Do these ideas or questions sound familiar?
Are you preoccupied with thoughts about your body, weight, shape and size? Are you going hell for leather at the gym and chastising yourself if you miss a session? Perhaps you are wedded to the bathroom scales and find yourself stepping on them several times a day and then berating yourself because you don't like what you see?
Do you constantly compare yourself to others; either in your world or the social media world? Do you have a chaotic eating style and find yourself going from one diet to another, only to feel disappointed when you haven't succeeded in what you have set out to achieve?
Perhaps you are investing in compensatory behaviours; such as taking laxatives, restricting food intake or self induced vomiting.
Maybe you are experiencing some shame and guilt around what you are eating? Perhaps other people are starting to express concerns about your weight loss/gain and eating behaviours? Have you started to align moral values to food? Maybe you find yourself avoiding meal times or pretending you have already eaten?
If any of this sounds familiar, you may have an Eating Disorder
It is estimated that over 700,000 people in the UK have some form of Eating Disorder (Royal College Psychiatrists, 2019), however it is suspected that there are as many cases that do not present to health services. The prevalence is much greater than is actually reported.
NICE (National Institute for Health & Care Excellence) define 4 main types of Eating Disorder, however it is recognised that it extends way behind this. All of them are serious mental health illnesses and must be treated by clinicians with specific training.
Eating Disorders can arise out of many factors and with an appropriately trained Eating Disorder therapist, you will start to piece together these things that have resulted in a chaotic relationship with food.
Some people with an Eating Disorder have a low self esteem and often this can lead to a poor body image. Common characteristics of low self esteem are:
We know that those with confidence and a good self esteem are generally more resilient and can find solutions to problems or can accept those things that they cannot change.
Very rarely is the root cause of an Eating Disorder about the way individuals look. More often than not, the root is that which taps into their sense of not being "good enough" and having to fit with the worlds unrelenting standards and the "idea" of perfectionism.
Eating Disorders cannot be treated with counselling alone and the idea of changing behaviours that have acted as a protective factor for a long time can be terrifying. As such, this type of therapy must be conducted by someone with appropriate and accredited training.
Eating Disorders for many are "useful" and now your therapist is suggesting we take that away!
As with any counselling intervention, the "One Size Fits All" approach does not work here, so the work will be very much tailored to your need.
Our work is very gentle and nurturing. We will work together to understand the nature of your Eating Disorder. We will look at yours and your family's relationship with food.

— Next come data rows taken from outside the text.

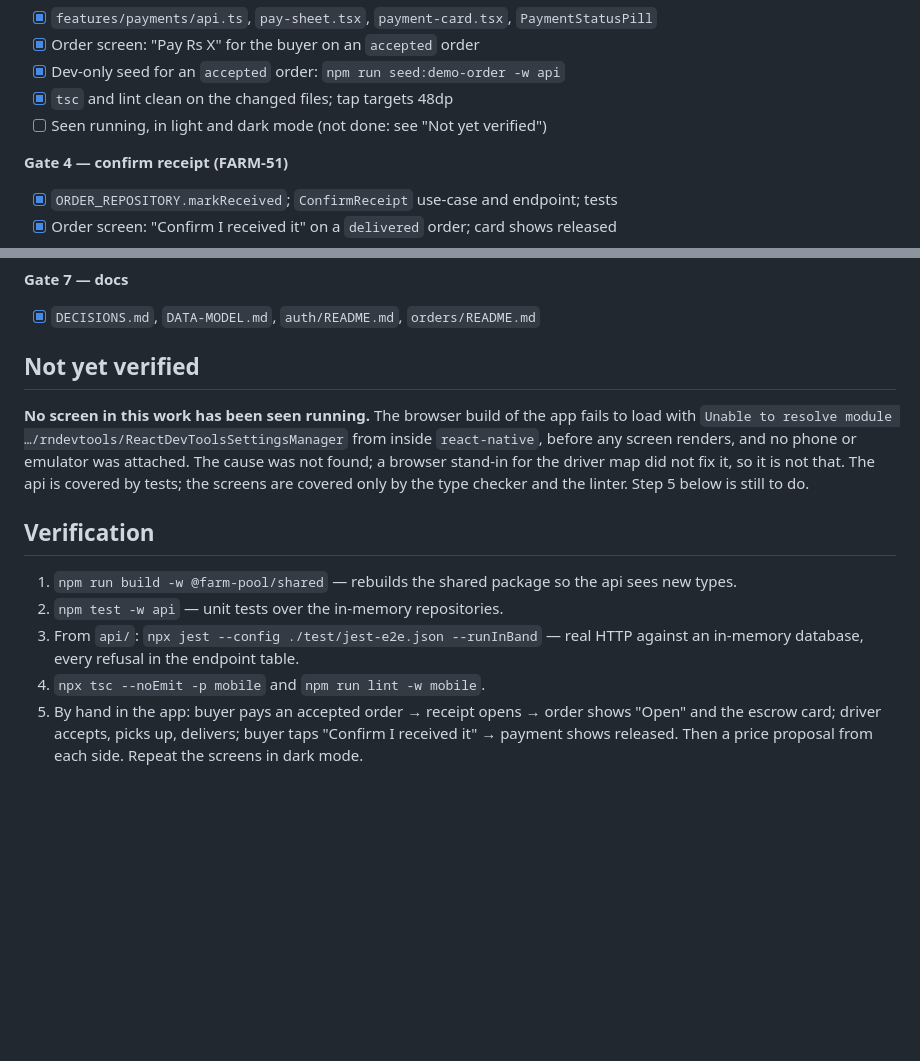
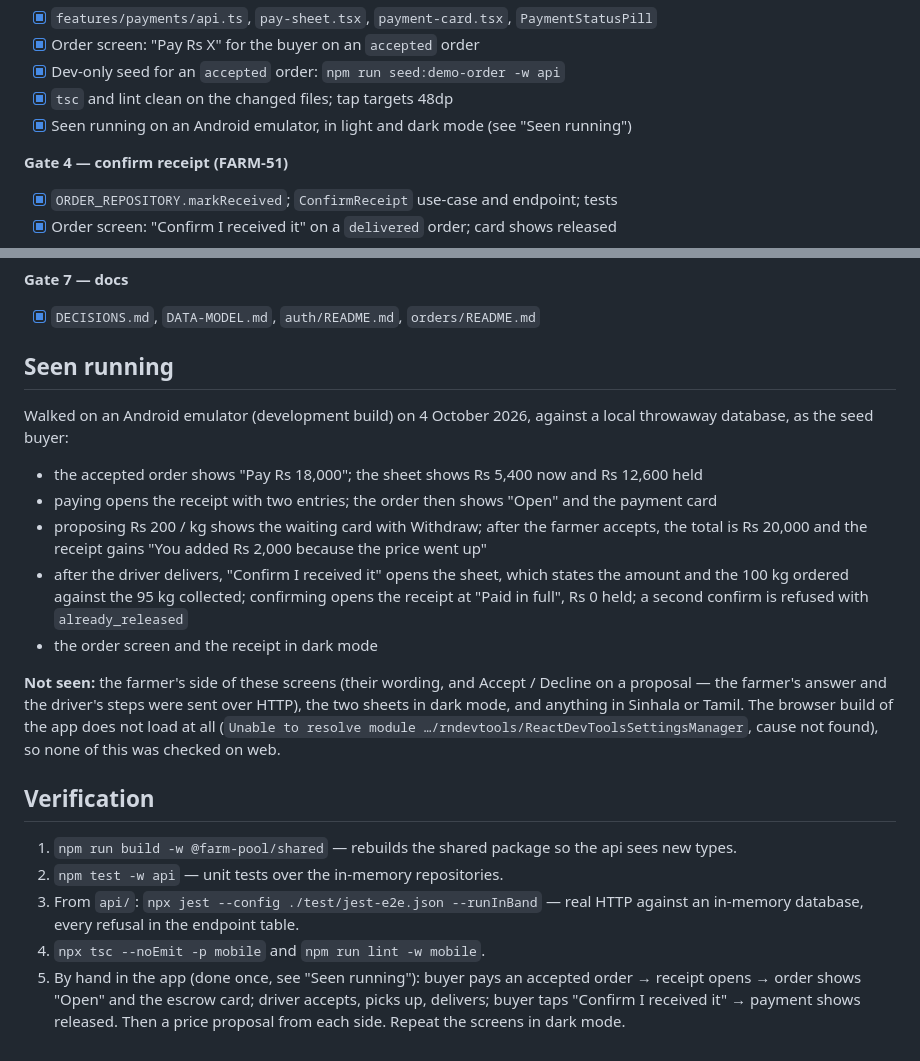
Before and after one commit to AmzalFoumi/farm-pool, a Markdown page: .plans/payments/PLAN.md, 2 parts joined by grey strips. Drawn GitHub-style; blank space fills up the shorter version.

Commit message:
docs(repo): FARM-41 record what was seen running on the emulator

```diff
--- a/.plans/payments/PLAN.md
+++ b/.plans/payments/PLAN.md
@@ -103,7 +103,7 @@ requested ─farmer(FARM-46)─▶ accepted ─BUYER PAYS (FARM-41)─▶ open
 - [x] Order screen: "Pay Rs X" for the buyer on an `accepted` order
 - [x] Dev-only seed for an `accepted` order: `npm run seed:demo-order -w api`
 - [x] `tsc` and lint clean on the changed files; tap targets 48dp
-- [ ] Seen running, in light and dark mode (not done: see "Not yet verified")
+- [x] Seen running on an Android emulator, in light and dark mode (see "Seen running")
 
 **Gate 4 — confirm receipt (FARM-51)**
 - [x] `ORDER_REPOSITORY.markReceived`; `ConfirmReceipt` use-case and endpoint; tests
@@ -121,14 +121,25 @@ requested ─farmer(FARM-46)─▶ accepted ─BUYER PAYS (FARM-41)─▶ open
 **Gate 7 — docs**
 - [x] `DECISIONS.md`, `DATA-MODEL.md`, `auth/README.md`, `orders/README.md`
 
-## Not yet verified
+## Seen running
 
-**No screen in this work has been seen running.** The browser build of the app fails to load
-with `Unable to resolve module …/rndevtools/ReactDevToolsSettingsManager` from inside
-`react-native`, before any screen renders, and no phone or emulator was attached. The cause was
-not found; a browser stand-in for the driver map did not fix it, so it is not that. The api is
-covered by tests; the screens are covered only by the type checker and the linter. Step 5 below
-is still to do.
+Walked on an Android emulator (development build) on 4 October 2026, against a local throwaway
+database, as the seed buyer:
+
+- the accepted order shows "Pay Rs 18,000"; the sheet shows Rs 5,400 now and Rs 12,600 held
+- paying opens the receipt with two entries; the order then shows "Open" and the payment card
+- proposing Rs 200 / kg shows the waiting card with Withdraw; after the farmer accepts, the
+  total is Rs 20,000 and the receipt gains "You added Rs 2,000 because the price went up"
+- after the driver delivers, "Confirm I received it" opens the sheet, which states the amount
+  and the 100 kg ordered against the 95 kg collected; confirming opens the receipt at
+  "Paid in full", Rs 0 held; a second confirm is refused with `already_released`
+- the order screen and the receipt in dark mode
+
+**Not seen:** the farmer's side of these screens (their wording, and Accept / Decline on a
+proposal — the farmer's answer and the driver's steps were sent over HTTP), the two sheets in
+dark mode, and anything in Sinhala or Tamil. The browser build of the app does not load at all
+(`Unable to resolve module …/rndevtools/ReactDevToolsSettingsManager`, cause not found), so none
+of this was checked on web.
 
 ## Verification
 
@@ -137,6 +148,6 @@ is still to do.
 3. From `api/`: `npx jest --config ./test/jest-e2e.json --runInBand` — real HTTP against an
    in-memory database, every refusal in the endpoint table.
 4. `npx tsc --noEmit -p mobile` and `npm run lint -w mobile`.
-5. By hand in the app: buyer pays an accepted order → receipt opens → order shows "Open" and the
+5. By hand in the app (done once, see "Seen running"): buyer pays an accepted order → receipt opens → order shows "Open" and the
    escrow card; driver accepts, picks up, delivers; buyer taps "Confirm I received it" → payment
    shows released. Then a price proposal from each side. Repeat the screens in dark mode.
```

We will look at how you have experienced your body over the years. We will spend time looking at your unhelpful thoughts and core beliefs about your body and food. Together we will work together to develop and grow your self esteem. This will be done with the use of Psychoeducation and information around Nutrition Rehabilitation. We will also work together to re-write your internal narrative about the way you view yourself and develop a new food script.
Unlike traditional counselling, the work will be structured and there will be regular activities to be done between sessions.
All the homework has purpose and has been carefully designed to improve your assertiveness, confidence and self esteem and thereby improve your motivation.
The homework also helps clinicians to identify any possible fears or barriers to change
Ultimately though the structure and homework is to support your process of breaking free from this way of being.
The Initial Assessment process is longer than a traditional counselling assessment. This is because eating behaviours take years to develop and it takes time to unpick and understand those behaviours and core beliefs.
Provide training and support around Eating Disorders. The centre is run by world renowned Psychologists and Psychotherapists whom regularly contribute to medical journals and higher learning around this important issue. You will also be able to find a therapist directory.
Beat has a helpline that is open 365 days a year. They offer support to individuals suffering and their carers. Beat regularly campaigns; raising awareness and increasing knowledge so that sufferers can be better supported.
Here you will find information on recognising and treating Eating Disorders best practice. The guidance is regularly reviewed in line with latest medical research and treatment outcomes. NICE produces guidance for central and local government and social care providers.
Internationally renowned for its research and treatment development. The trust provides a range of evidence based treatment packages which are tailored to individual need.